# Web interface edit records:
--*--

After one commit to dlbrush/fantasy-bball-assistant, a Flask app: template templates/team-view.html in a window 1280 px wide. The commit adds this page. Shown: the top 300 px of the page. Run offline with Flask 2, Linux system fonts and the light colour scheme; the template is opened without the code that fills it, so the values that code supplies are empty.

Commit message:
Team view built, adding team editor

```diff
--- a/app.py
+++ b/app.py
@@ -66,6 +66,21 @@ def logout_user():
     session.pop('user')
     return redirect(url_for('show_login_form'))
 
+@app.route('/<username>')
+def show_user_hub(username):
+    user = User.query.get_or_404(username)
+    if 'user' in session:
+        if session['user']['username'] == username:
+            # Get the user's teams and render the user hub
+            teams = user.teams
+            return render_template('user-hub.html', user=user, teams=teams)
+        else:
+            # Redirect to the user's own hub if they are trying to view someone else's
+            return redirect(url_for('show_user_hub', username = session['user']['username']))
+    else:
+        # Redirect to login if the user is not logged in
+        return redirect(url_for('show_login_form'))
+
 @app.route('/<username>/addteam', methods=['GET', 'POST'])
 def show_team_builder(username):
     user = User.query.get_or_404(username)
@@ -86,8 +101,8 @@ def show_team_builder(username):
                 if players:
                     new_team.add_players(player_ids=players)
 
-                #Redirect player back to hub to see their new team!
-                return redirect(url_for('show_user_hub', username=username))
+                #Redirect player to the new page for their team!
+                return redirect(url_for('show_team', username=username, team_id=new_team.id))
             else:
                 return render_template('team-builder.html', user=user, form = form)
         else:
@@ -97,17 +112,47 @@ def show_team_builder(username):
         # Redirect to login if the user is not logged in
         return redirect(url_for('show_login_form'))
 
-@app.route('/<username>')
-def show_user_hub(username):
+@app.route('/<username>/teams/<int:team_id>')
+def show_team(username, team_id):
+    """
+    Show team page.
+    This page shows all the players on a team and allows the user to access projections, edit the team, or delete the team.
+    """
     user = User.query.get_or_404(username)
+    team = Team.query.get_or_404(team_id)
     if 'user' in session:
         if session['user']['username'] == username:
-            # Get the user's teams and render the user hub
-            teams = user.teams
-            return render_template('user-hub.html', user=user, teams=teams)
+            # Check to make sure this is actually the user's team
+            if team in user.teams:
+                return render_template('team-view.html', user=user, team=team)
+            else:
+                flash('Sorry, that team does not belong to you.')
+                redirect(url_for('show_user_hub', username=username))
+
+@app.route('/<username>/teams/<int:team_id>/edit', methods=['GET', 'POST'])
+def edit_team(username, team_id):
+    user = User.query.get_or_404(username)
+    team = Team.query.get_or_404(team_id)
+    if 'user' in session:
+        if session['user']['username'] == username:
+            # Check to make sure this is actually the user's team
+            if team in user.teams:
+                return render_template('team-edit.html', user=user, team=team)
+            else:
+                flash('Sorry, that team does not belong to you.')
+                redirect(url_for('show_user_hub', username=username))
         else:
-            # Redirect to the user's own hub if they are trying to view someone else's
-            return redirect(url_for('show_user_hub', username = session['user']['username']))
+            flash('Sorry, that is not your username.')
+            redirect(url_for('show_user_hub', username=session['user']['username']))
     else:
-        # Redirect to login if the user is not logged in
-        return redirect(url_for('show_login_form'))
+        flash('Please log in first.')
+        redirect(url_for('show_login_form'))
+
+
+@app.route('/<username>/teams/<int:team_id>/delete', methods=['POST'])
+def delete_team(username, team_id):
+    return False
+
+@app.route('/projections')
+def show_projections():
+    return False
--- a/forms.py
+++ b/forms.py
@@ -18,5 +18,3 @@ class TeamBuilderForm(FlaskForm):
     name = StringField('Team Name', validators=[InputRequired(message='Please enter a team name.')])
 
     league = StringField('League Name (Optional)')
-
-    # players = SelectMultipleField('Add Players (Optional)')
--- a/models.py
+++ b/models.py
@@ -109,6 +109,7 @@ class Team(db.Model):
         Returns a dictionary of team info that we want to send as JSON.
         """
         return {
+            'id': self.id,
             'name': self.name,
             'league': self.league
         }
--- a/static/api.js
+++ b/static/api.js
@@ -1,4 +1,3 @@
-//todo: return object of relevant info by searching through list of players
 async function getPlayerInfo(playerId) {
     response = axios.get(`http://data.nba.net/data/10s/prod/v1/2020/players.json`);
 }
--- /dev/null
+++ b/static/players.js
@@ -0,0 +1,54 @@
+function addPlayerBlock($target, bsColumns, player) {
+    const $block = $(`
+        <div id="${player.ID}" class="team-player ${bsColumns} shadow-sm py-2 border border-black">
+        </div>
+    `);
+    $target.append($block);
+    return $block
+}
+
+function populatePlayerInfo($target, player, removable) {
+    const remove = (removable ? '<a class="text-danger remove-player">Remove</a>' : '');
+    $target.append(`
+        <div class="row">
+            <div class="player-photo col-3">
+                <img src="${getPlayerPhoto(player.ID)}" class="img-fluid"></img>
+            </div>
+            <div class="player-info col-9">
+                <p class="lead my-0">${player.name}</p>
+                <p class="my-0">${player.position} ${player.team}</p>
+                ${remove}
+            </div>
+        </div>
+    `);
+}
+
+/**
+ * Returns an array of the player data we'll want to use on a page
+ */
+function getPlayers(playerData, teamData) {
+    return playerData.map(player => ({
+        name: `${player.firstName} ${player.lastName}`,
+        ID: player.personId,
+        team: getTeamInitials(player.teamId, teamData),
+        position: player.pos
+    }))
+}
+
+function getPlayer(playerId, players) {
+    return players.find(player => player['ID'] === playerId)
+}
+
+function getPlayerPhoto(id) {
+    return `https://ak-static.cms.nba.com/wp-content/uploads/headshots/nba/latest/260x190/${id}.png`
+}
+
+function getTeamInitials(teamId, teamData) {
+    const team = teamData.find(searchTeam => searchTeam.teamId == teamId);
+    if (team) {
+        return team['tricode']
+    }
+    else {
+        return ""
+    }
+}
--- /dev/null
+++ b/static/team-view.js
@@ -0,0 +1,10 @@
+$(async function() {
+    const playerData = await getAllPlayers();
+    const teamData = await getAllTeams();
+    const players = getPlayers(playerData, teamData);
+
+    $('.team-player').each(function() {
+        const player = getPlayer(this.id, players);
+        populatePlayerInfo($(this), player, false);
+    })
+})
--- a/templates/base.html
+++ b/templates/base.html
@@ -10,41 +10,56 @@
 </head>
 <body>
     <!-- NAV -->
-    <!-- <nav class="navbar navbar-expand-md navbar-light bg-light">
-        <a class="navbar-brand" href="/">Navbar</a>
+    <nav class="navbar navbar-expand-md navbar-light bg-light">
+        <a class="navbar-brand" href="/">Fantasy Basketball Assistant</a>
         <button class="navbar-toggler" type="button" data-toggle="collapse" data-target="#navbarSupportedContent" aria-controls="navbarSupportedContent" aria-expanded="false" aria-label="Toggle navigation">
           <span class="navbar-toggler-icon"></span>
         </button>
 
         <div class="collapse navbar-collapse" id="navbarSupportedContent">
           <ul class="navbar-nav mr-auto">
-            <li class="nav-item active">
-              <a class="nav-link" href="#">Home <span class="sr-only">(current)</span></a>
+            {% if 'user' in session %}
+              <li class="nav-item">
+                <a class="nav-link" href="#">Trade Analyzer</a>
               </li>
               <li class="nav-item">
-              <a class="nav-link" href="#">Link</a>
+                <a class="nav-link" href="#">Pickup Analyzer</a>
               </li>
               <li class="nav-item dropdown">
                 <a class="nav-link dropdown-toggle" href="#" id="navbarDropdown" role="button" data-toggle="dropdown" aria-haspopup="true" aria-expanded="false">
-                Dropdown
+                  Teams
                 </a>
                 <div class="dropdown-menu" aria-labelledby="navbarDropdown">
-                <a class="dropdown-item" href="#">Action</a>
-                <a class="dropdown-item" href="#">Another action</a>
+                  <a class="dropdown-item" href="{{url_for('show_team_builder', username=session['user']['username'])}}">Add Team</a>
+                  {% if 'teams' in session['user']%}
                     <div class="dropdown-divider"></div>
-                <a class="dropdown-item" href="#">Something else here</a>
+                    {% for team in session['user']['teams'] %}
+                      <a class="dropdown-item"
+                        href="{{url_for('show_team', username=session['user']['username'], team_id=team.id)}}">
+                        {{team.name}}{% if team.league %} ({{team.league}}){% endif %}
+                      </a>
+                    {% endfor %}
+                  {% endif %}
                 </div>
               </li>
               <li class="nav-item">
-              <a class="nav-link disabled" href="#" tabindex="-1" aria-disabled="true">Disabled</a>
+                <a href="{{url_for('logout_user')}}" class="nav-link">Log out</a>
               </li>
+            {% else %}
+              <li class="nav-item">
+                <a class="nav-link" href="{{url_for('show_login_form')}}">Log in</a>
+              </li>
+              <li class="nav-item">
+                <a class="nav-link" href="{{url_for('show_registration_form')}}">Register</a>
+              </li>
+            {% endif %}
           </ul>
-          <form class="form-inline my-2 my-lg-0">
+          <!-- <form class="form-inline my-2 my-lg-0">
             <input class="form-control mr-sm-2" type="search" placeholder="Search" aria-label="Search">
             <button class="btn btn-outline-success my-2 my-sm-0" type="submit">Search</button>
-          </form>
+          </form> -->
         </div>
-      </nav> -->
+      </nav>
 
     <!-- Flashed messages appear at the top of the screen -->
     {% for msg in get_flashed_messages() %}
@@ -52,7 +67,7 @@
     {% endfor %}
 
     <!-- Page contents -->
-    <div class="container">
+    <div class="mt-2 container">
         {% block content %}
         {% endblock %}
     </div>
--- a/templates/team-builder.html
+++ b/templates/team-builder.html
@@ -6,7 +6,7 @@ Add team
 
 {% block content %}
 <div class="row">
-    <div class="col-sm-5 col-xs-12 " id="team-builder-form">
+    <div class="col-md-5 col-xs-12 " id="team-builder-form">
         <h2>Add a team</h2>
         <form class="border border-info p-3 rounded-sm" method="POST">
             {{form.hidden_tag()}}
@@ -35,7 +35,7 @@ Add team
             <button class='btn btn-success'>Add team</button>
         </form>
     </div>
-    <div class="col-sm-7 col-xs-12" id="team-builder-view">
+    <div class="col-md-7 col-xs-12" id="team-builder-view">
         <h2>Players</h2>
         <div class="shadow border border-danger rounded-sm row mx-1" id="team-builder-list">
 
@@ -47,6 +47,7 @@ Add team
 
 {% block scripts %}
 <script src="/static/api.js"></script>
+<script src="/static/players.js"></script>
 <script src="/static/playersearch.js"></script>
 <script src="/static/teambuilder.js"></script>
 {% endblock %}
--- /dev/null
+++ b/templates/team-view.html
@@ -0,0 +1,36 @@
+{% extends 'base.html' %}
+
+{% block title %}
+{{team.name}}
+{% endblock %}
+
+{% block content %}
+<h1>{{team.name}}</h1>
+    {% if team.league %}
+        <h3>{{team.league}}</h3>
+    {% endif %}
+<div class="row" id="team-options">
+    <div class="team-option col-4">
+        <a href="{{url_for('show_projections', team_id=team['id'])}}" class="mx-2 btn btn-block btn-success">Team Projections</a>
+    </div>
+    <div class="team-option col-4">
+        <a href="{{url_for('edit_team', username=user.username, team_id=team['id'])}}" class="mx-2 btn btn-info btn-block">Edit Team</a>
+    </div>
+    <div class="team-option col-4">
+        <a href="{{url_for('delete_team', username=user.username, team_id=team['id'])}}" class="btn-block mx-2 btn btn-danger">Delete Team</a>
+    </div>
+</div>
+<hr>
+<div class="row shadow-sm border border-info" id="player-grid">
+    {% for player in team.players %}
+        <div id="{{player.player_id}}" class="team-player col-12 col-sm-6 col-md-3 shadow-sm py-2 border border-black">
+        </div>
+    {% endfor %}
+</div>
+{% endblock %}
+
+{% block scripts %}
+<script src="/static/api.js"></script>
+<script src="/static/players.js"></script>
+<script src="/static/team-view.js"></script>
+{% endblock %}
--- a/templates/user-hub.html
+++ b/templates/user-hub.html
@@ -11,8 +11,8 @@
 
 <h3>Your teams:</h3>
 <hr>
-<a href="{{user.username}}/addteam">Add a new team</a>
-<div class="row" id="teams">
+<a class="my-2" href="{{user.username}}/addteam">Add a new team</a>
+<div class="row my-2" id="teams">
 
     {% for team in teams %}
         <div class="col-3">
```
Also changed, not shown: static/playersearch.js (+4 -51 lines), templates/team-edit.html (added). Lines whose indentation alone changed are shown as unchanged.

--*--

# Your assignment:
Find every line above where the word "view" occurs, and copy that line.

# The answer:
After one commit to dlbrush/fantasy-bball-assistant, a Flask app: template templates/team-view.html in a window 1280 px wide. The commit adds this page. Shown: the top 300 px of the page. Run offline with Flask 2, Linux system fonts and the light colour scheme; the template is opened without the code that fills it, so the values that code supplies are empty.
Team view built, adding team editor
+            # Redirect to the user's own hub if they are trying to view someone else's
+                return render_template('team-view.html', user=user, team=team)
-            # Redirect to the user's own hub if they are trying to view someone else's
+++ b/static/team-view.js
-    <div class="col-sm-7 col-xs-12" id="team-builder-view">
+    <div class="col-md-7 col-xs-12" id="team-builder-view">
+++ b/templates/team-view.html
+<script src="/static/team-view.js"></script>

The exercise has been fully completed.